For 30 years, Pulitzer Prize-winning journalist Linda Greenhouse chronicled the activities of the U.S. Supreme Court and its justices as a correspondent for the New York Times. In this Very Short Introduction, she draws on her deep knowledge of the court's history and of its written and unwritten rules to show readers how the Supreme Court really works.
This online encyclopedia explores American law, the processes that produce its legal principles, and the history of the Supreme Court. Overview essays address the history of such topics as citizenship, due process, Native Americans, racism, and contraception, emphasizing the social context of each and the social and political pressures that shaped interpretation.
Available online at Bryn Mawr, Haverford, and Swarthmore
Call Number: B Canaday, H Magill, S McCabe Reference (Main Level) KF4548.5 .O97 2009
Publication Date: 2009-03-11
This guide contains more than 450 entries on major Supreme Court cases. Arranged alphabetically and written by legal scholars, each entry provides the United States Reports citation, the date the case was argued and decided, the vote of the Justices, who wrote the opinion for the Court, who concurred, and who dissented. Entries also include an account of the particulars of the case, the legal and social background, and the reasoning behind the Courts decision.
Available online at Swarthmore; available as a print book at Bryn Mawr, Haverford, and Swarthmore

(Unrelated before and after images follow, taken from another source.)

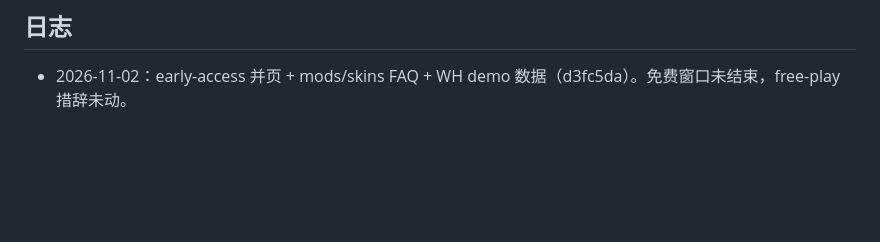
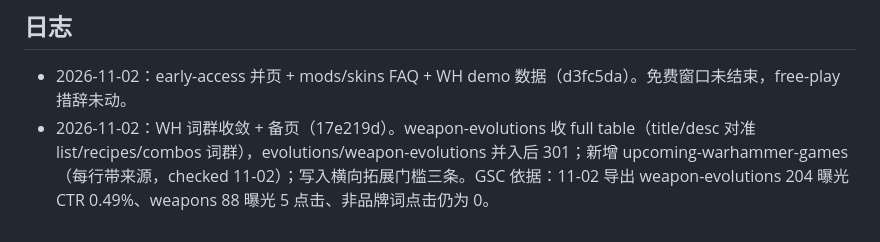
Before and after one commit to Jeromelll/sephiria-guide, a Markdown page: docs/launch-window-20261104-1124.md, the part around the change. Rendered like a GitHub page; blank space fills up the shorter version.

Commit message:
WH runbook: log 11-02 cluster merge + upcoming-games page

```diff
--- a/docs/launch-window-20261104-1124.md
+++ b/docs/launch-window-20261104-1124.md
@@ -71,3 +71,4 @@ warhammersurvivors.com：
 ## 日志
 
 - 2026-11-02：early-access 并页 + mods/skins FAQ + WH demo 数据（d3fc5da）。免费窗口未结束，free-play 措辞未动。
+- 2026-11-02：WH 词群收敛 + 备页（17e219d）。weapon-evolutions 收 full table（title/desc 对准 list/recipes/combos 词群），evolutions/weapon-evolutions 并入后 301；新增 upcoming-warhammer-games（每行带来源，checked 11-02）；写入横向拓展门槛三条。GSC 依据：11-02 导出 weapon-evolutions 204 曝光 CTR 0.49%、weapons 88 曝光 5 点击、非品牌词点击仍为 0。
```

In The Supreme Court, Lawrence Baum provides a brief yet comprehensive introduction to the U.S. Supreme Court, examining the selection, backgrounds, and departures of justices; the creation of the Court’s agenda; the decision-making process and the factors that shape the Court’s decisions; the substance of the Court’s policies; and the Court’s impact on government and American society.